To begin to meet the requirements of FQPA and retain the greatest number of safe pesticides for farmers, several decisive but reasonable steps must be made. These actions would reduce risk from OPs to a level deemed acceptable under current EPA policy. We must emphasize again, however, that current EPA safety standards do not yet incorporate explicit or adequate protections for infants and children. Until reliable data on fetal and infant toxicity are available for all OPs, the actions recommended here, while significant, must be viewed as first steps in an ongoing process of protecting infants and children from OP insecticides.
First, all home and other structural use of OP insecticides must be banned. These uses put a small but significant number of infants and toddlers at extremely high risk, and in doing so jeopardize current agricultural uses of these compounds. Indeed, if food uses of any OPs are to be retained, all non-food uses with potential to expose pregnant women, infants or toddlers must be banned.
Second, at least five high risk OPs, methyl parathion, dimethoate, chlorpyrifos, pirimiphos methyl, and azinphos methyl, must be banned immediately for all agricultural use.
Third, all OPs must be banned for use in food that ends up in commercial baby food.

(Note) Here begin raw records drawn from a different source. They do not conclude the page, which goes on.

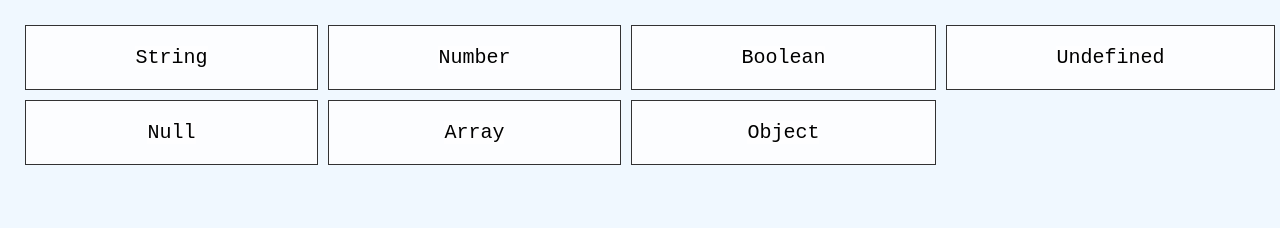
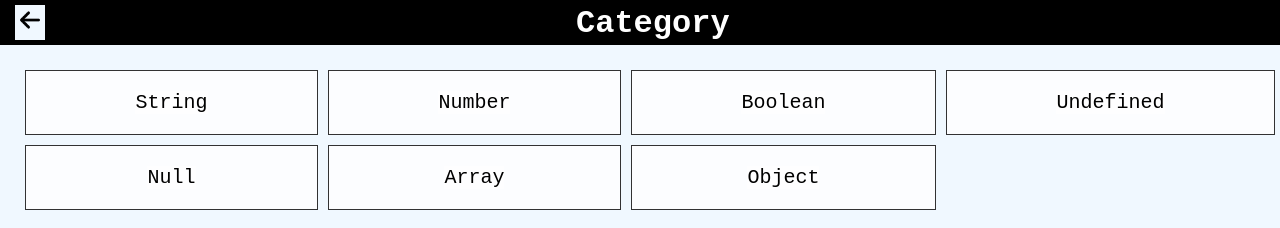
Before and after one commit to Mrsameershaikh/javascript_practice, a plain HTML site: page category.html in a window 1280 px wide. Drawn offline with Linux system fonts and the light colour scheme.

Commit message:
go to category button bug fix

```diff
--- a/category.html
+++ b/category.html
@@ -8,6 +8,10 @@
     <title>JS-Practice/category</title>
   </head>
   <body>
+    <div class="subject-header">
+      <a style="margin-left:10px;" href="" id="back-btn"><img src="Asset/arrow.png" class="back-img"/></a>
+      <h1>Category</h1>
+    </div>
     <div class="grid-container" id="gridContainer">
       <!-- dynamic data injecting from script -->
     </div>
@@ -29,6 +33,9 @@
         });
       }
 
+      const backAnchor = document.getElementById('back-btn');
+      backAnchor.href = window.location.origin;
+
     </script>
   </body>
 </html>
```
Also changed, not shown: index.html (+1 -1 lines).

Fourth, EPA must require developmental neurotoxicity studies for all the remaining OPs found in the food supply. Prompt action can ensure that this critical information is available by the time EPA must take regulatory action on OPs in August 1999. At that time, the required additional ten-fold level of protection must be applied to any OP for which a developmental neurotoxicity study is not performed.
Fifth, food tolerances for all OPs must be lowered to levels that are safe for infants and children. To quote the National Research Council report, Pesticides in the Diets of Infants and Children, "Children should be able to eat a healthful diet containing legal residues without encroaching on safety margins" (NRC 1993, pp 8-9). That is to say, legal residues, or tolerances, must be safe for infants and children. There is simply no scientific justification for retaining legal limits for pesticides in food that allow hugely unsafe levels of exposure, just because most children do not receive this exposure. This nonsensical notion is like leaving the speed limit at 500 miles per hour just because most people would still drive at 65.